## [WHAT TO PRODUCE]
In the material below, find each line with the string "relative" and copy it.

## [INPUT FOR THIS TASK]
[Start of Attachment]
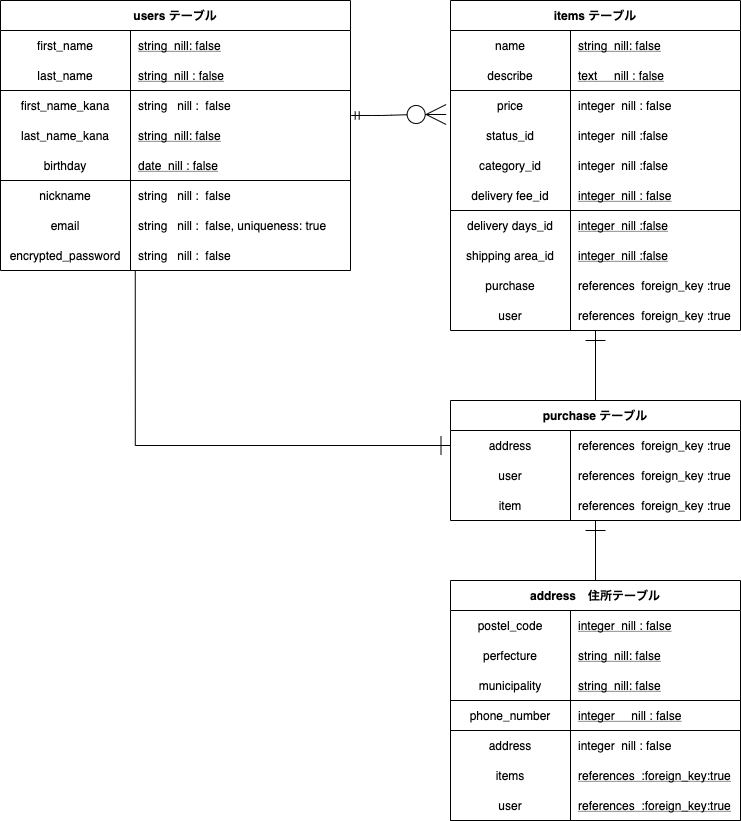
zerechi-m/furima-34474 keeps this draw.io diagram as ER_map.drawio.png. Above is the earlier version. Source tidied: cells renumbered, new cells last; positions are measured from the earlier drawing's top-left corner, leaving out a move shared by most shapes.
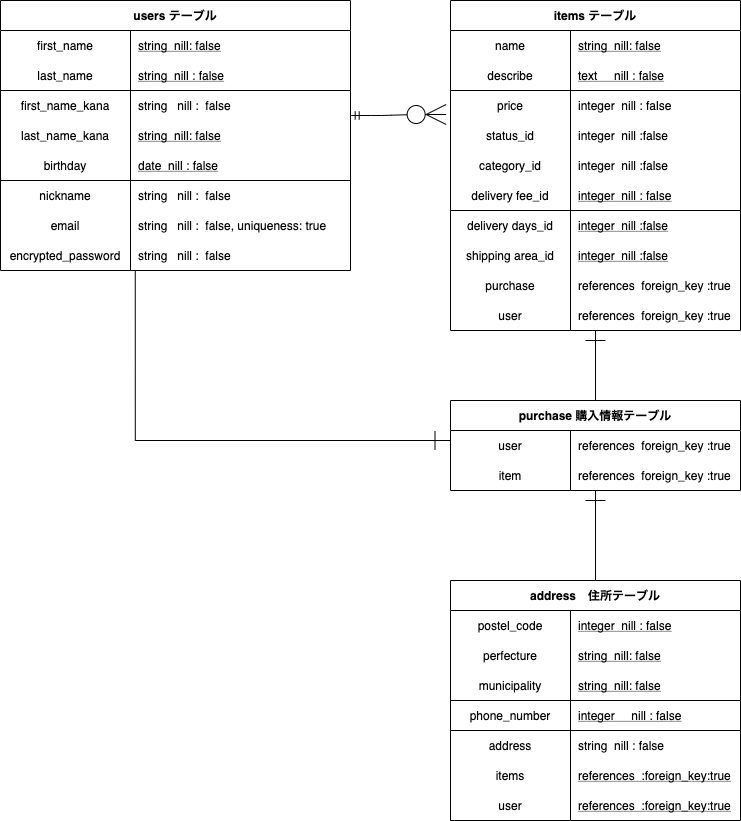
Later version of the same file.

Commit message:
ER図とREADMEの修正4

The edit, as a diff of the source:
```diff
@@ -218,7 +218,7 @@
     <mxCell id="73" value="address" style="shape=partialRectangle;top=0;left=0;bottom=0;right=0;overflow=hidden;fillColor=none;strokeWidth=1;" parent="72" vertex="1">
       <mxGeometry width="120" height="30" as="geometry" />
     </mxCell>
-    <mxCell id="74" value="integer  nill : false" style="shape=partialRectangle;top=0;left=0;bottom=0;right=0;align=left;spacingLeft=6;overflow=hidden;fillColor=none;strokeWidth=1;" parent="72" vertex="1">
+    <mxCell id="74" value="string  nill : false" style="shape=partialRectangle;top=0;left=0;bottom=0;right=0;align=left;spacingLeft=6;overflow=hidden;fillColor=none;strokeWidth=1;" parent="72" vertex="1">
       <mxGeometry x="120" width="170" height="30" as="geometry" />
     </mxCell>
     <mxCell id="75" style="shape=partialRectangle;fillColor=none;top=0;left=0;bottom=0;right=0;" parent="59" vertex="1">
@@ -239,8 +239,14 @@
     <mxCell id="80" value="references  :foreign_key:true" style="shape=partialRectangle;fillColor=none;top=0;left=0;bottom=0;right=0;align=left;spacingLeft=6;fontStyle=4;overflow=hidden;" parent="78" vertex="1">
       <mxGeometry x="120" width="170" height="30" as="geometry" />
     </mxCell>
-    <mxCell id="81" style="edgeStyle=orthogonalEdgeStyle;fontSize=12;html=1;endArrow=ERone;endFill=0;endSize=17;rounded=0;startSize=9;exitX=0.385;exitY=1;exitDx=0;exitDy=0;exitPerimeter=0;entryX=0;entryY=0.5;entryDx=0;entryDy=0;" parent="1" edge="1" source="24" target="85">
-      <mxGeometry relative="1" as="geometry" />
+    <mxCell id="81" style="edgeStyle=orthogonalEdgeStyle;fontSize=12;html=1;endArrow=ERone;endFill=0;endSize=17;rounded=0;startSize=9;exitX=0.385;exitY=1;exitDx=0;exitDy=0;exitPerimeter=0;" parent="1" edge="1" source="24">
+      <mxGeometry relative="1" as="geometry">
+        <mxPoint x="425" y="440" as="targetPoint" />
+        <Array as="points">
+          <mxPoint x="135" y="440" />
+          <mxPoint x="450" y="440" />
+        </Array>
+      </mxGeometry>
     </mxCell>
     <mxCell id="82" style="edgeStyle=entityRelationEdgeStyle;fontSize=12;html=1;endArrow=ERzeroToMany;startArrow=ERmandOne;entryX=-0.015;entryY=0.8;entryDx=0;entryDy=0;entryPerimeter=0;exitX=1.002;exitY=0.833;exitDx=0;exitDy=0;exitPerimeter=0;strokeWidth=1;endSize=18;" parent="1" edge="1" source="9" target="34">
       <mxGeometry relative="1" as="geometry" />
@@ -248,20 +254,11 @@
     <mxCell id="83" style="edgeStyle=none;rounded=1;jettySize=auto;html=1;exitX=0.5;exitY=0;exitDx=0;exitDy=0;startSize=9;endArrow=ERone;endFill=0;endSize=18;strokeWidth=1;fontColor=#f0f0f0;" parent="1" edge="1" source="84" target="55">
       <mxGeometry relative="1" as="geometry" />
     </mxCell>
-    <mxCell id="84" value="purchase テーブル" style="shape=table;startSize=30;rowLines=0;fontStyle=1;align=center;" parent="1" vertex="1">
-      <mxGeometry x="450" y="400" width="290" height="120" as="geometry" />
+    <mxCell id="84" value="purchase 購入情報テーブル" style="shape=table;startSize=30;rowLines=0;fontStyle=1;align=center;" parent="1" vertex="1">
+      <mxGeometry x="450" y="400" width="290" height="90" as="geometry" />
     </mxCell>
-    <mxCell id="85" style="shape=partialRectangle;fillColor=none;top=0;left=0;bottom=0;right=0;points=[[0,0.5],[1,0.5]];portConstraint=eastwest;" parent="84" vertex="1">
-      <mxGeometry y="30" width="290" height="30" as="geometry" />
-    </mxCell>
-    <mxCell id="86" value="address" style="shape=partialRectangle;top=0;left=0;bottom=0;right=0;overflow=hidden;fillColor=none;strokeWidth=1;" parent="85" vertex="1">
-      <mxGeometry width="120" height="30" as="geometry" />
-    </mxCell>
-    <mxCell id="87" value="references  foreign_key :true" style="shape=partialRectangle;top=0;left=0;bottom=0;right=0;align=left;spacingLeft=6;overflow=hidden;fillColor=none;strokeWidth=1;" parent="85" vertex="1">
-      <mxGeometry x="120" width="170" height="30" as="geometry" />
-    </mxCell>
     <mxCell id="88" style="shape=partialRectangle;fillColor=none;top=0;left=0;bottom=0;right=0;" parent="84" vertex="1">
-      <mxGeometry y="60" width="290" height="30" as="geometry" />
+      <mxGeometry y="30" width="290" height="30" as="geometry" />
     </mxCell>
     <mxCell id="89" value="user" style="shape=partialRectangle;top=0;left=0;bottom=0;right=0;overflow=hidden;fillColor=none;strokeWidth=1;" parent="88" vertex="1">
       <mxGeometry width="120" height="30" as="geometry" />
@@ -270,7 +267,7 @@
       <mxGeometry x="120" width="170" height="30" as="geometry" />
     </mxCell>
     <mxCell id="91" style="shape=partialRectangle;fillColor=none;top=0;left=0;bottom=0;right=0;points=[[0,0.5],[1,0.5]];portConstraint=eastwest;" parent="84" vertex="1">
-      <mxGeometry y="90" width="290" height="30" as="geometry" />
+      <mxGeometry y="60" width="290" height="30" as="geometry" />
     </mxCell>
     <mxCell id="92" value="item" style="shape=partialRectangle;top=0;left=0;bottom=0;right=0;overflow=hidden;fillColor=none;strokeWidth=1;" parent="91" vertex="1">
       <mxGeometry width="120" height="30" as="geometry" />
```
[End of Attachment]
[Start of Attachment]
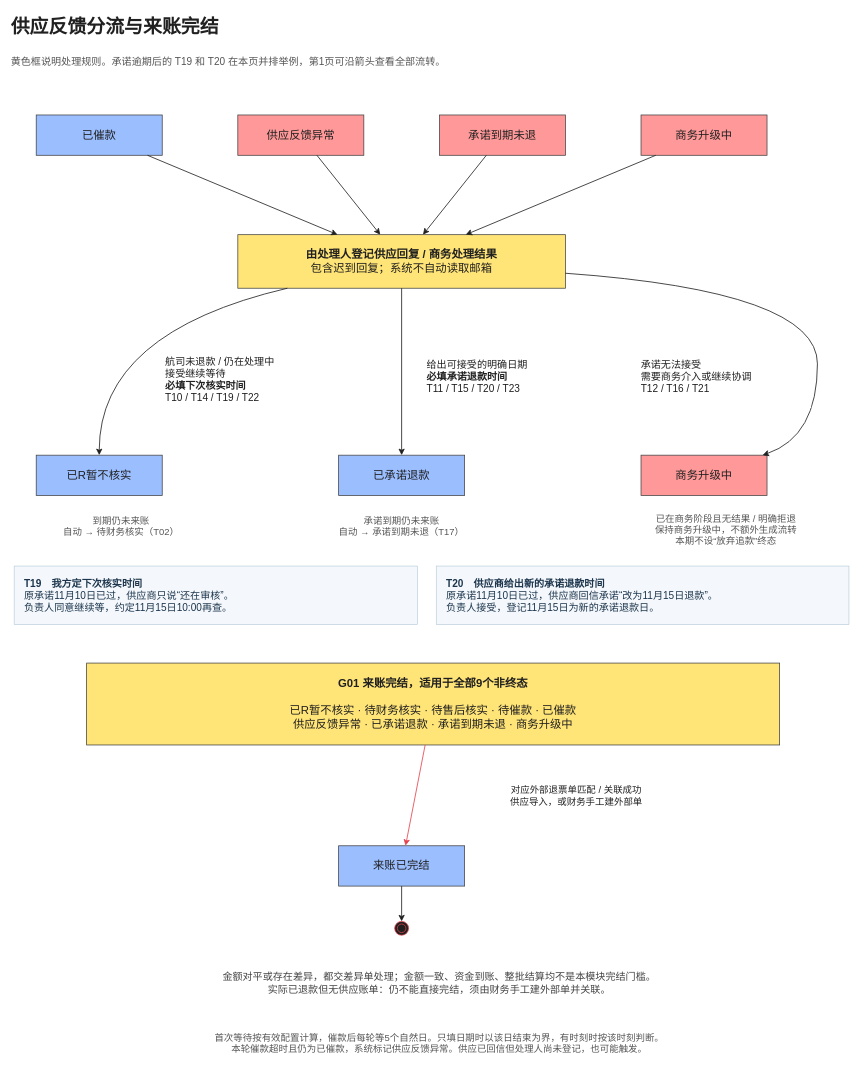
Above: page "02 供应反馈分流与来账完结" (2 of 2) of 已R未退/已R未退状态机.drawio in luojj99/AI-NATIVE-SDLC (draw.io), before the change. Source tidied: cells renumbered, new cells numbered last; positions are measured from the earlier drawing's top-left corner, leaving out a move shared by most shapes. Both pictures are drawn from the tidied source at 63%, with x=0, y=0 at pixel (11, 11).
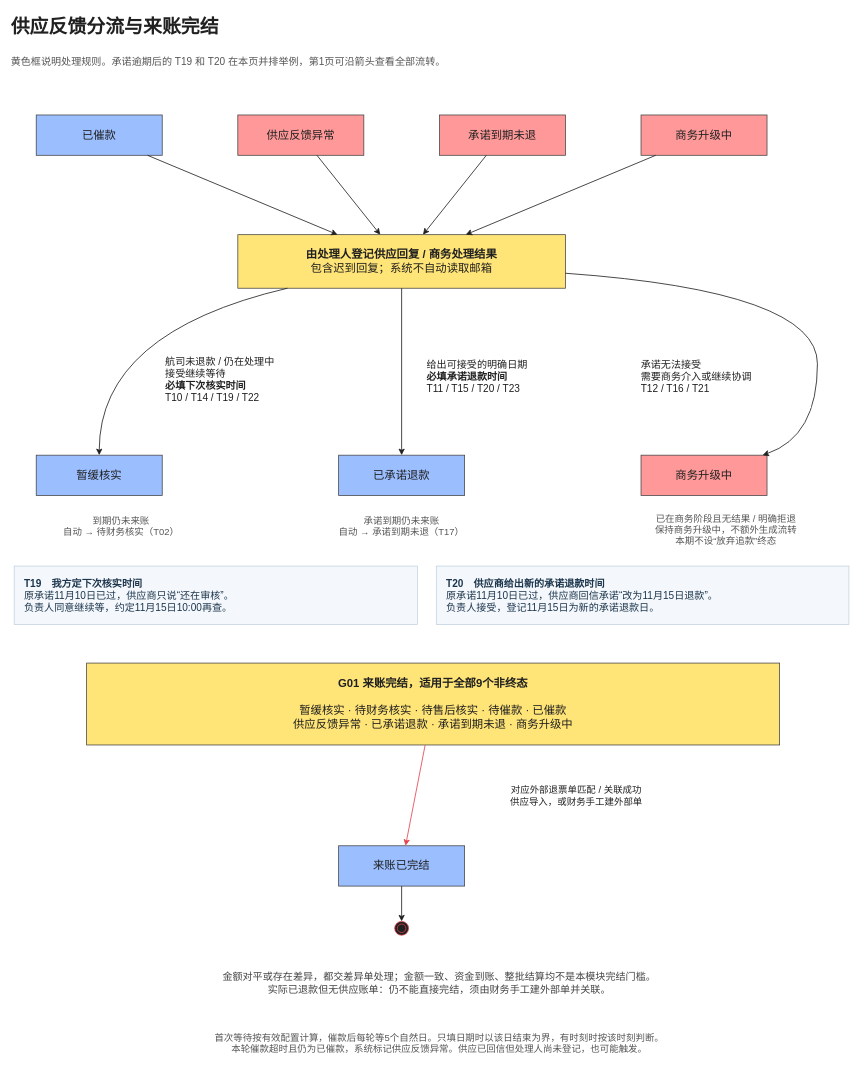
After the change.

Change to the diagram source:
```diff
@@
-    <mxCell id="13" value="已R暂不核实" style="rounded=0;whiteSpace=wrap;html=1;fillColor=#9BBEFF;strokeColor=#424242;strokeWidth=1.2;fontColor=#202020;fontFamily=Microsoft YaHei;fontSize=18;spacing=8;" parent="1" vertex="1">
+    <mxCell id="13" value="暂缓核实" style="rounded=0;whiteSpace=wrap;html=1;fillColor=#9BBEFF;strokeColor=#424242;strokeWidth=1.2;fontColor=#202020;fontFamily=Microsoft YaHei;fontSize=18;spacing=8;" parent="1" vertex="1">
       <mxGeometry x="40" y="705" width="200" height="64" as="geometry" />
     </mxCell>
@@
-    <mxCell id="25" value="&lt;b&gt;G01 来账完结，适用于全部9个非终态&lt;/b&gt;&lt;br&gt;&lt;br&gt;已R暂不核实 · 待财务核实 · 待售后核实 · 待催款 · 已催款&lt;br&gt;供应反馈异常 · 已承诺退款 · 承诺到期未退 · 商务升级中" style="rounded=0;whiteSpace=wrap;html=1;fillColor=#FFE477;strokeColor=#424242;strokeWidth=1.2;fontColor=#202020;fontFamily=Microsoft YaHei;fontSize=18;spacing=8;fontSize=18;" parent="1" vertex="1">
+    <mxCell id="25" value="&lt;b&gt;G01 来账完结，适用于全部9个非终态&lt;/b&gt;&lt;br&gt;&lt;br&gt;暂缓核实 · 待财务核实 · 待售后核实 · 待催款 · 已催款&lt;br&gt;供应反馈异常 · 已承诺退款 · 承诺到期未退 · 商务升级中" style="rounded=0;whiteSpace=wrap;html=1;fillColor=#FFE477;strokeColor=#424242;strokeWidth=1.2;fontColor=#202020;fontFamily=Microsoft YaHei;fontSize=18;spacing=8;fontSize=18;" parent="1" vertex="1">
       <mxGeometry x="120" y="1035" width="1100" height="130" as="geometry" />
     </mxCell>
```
[End of Attachment]
## [FINAL ANSWER]
-      <mxGeometry relative="1" as="geometry" />
+      <mxGeometry relative="1" as="geometry">
       <mxGeometry relative="1" as="geometry" />
       <mxGeometry relative="1" as="geometry" />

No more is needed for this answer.